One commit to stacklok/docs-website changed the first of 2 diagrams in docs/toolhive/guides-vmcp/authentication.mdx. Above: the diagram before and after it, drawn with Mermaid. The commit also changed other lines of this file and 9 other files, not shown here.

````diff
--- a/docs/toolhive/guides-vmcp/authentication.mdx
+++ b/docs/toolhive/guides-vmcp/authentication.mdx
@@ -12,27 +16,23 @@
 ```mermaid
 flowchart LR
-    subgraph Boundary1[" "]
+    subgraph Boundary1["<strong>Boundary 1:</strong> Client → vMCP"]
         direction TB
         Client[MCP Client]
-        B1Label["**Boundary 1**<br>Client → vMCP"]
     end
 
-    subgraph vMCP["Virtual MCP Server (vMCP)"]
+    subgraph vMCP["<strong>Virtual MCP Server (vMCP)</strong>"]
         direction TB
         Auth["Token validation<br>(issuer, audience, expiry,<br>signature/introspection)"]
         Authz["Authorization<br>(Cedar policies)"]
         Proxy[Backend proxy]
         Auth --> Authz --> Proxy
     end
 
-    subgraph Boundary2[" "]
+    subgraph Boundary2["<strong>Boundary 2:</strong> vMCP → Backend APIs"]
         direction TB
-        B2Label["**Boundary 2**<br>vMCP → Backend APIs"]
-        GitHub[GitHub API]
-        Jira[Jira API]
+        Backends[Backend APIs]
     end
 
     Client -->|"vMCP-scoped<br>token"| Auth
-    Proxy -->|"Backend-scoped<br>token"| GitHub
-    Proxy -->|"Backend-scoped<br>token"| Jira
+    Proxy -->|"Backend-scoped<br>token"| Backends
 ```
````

▬▬▬▬▬▬

## TASK STATEMENT
This exercise calls for repeating every line of the data exactly.

## YOUR SOLUTION
One commit to stacklok/docs-website changed the first of 2 diagrams in docs/toolhive/guides-vmcp/authentication.mdx. Above: the diagram before and after it, drawn with Mermaid. The commit also changed other lines of this file and 9 other files, not shown here.

````diff
--- a/docs/toolhive/guides-vmcp/authentication.mdx
+++ b/docs/toolhive/guides-vmcp/authentication.mdx
@@ -12,27 +16,23 @@
 ```mermaid
 flowchart LR
-    subgraph Boundary1[" "]
+    subgraph Boundary1["<strong>Boundary 1:</strong> Client → vMCP"]
         direction TB
         Client[MCP Client]
-        B1Label["**Boundary 1**<br>Client → vMCP"]
     end
 
-    subgraph vMCP["Virtual MCP Server (vMCP)"]
+    subgraph vMCP["<strong>Virtual MCP Server (vMCP)</strong>"]
         direction TB
         Auth["Token validation<br>(issuer, audience, expiry,<br>signature/introspection)"]
         Authz["Authorization<br>(Cedar policies)"]
         Proxy[Backend proxy]
         Auth --> Authz --> Proxy
     end
 
-    subgraph Boundary2[" "]
+    subgraph Boundary2["<strong>Boundary 2:</strong> vMCP → Backend APIs"]
         direction TB
-        B2Label["**Boundary 2**<br>vMCP → Backend APIs"]
-        GitHub[GitHub API]
-        Jira[Jira API]
+        Backends[Backend APIs]
     end
 
     Client -->|"vMCP-scoped<br>token"| Auth
-    Proxy -->|"Backend-scoped<br>token"| GitHub
-    Proxy -->|"Backend-scoped<br>token"| Jira
+    Proxy -->|"Backend-scoped<br>token"| Backends
 ```
````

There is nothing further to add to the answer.